(Data items)
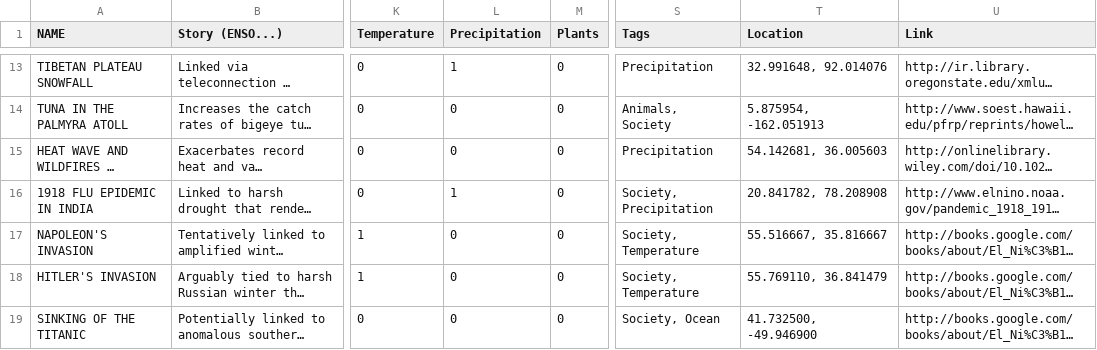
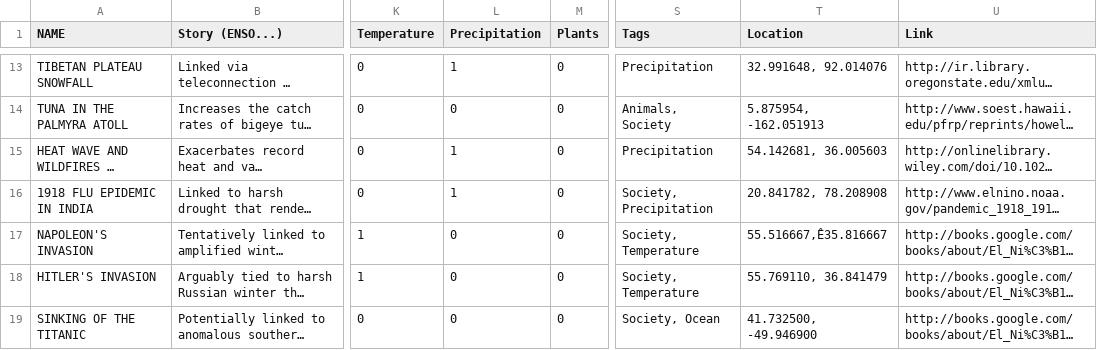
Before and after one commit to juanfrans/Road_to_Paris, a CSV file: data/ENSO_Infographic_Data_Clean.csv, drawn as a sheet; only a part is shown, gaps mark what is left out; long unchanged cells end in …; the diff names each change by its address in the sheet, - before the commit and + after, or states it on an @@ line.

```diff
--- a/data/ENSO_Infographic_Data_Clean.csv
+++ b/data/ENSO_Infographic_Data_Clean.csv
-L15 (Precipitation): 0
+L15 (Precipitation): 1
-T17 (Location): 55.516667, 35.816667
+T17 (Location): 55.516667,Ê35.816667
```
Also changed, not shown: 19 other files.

---

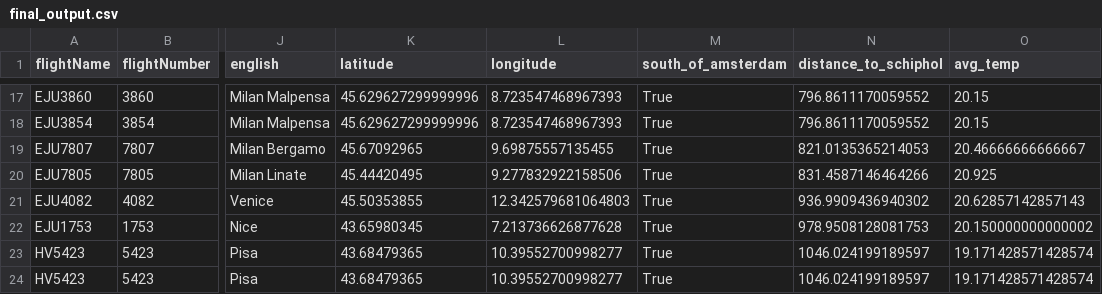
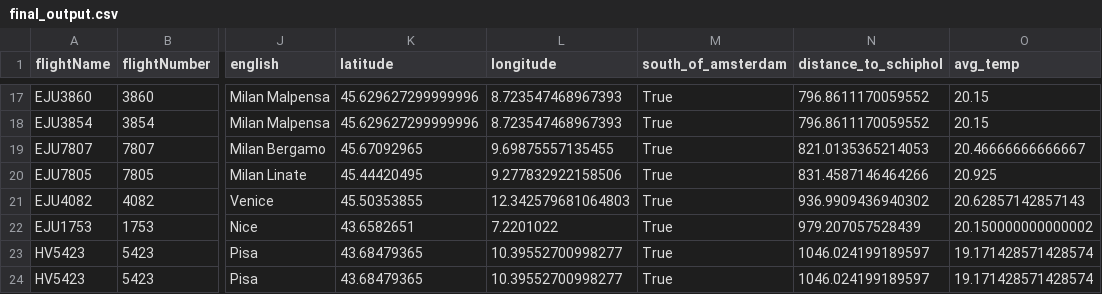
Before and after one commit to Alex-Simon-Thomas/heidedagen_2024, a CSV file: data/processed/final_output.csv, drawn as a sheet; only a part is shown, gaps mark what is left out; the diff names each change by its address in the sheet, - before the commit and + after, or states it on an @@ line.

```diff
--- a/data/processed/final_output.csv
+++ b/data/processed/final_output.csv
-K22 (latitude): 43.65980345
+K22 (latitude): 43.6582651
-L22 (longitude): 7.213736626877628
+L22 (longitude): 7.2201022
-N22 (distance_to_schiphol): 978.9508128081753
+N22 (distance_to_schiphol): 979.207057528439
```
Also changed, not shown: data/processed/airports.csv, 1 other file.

◆ Assigned task ◆
Both end lines included, restate word for word the lines above from the line with "Before and after one commit to juanfrans/Road_to_Paris, a" to the line with "Also changed, not shown: 19 other files.", and nothing else.

◆ Solution ◆
Before and after one commit to juanfrans/Road_to_Paris, a CSV file: data/ENSO_Infographic_Data_Clean.csv, drawn as a sheet; only a part is shown, gaps mark what is left out; long unchanged cells end in …; the diff names each change by its address in the sheet, - before the commit and + after, or states it on an @@ line.

```diff
--- a/data/ENSO_Infographic_Data_Clean.csv
+++ b/data/ENSO_Infographic_Data_Clean.csv
-L15 (Precipitation): 0
+L15 (Precipitation): 1
-T17 (Location): 55.516667, 35.816667
+T17 (Location): 55.516667,Ê35.816667
```
Also changed, not shown: 19 other files.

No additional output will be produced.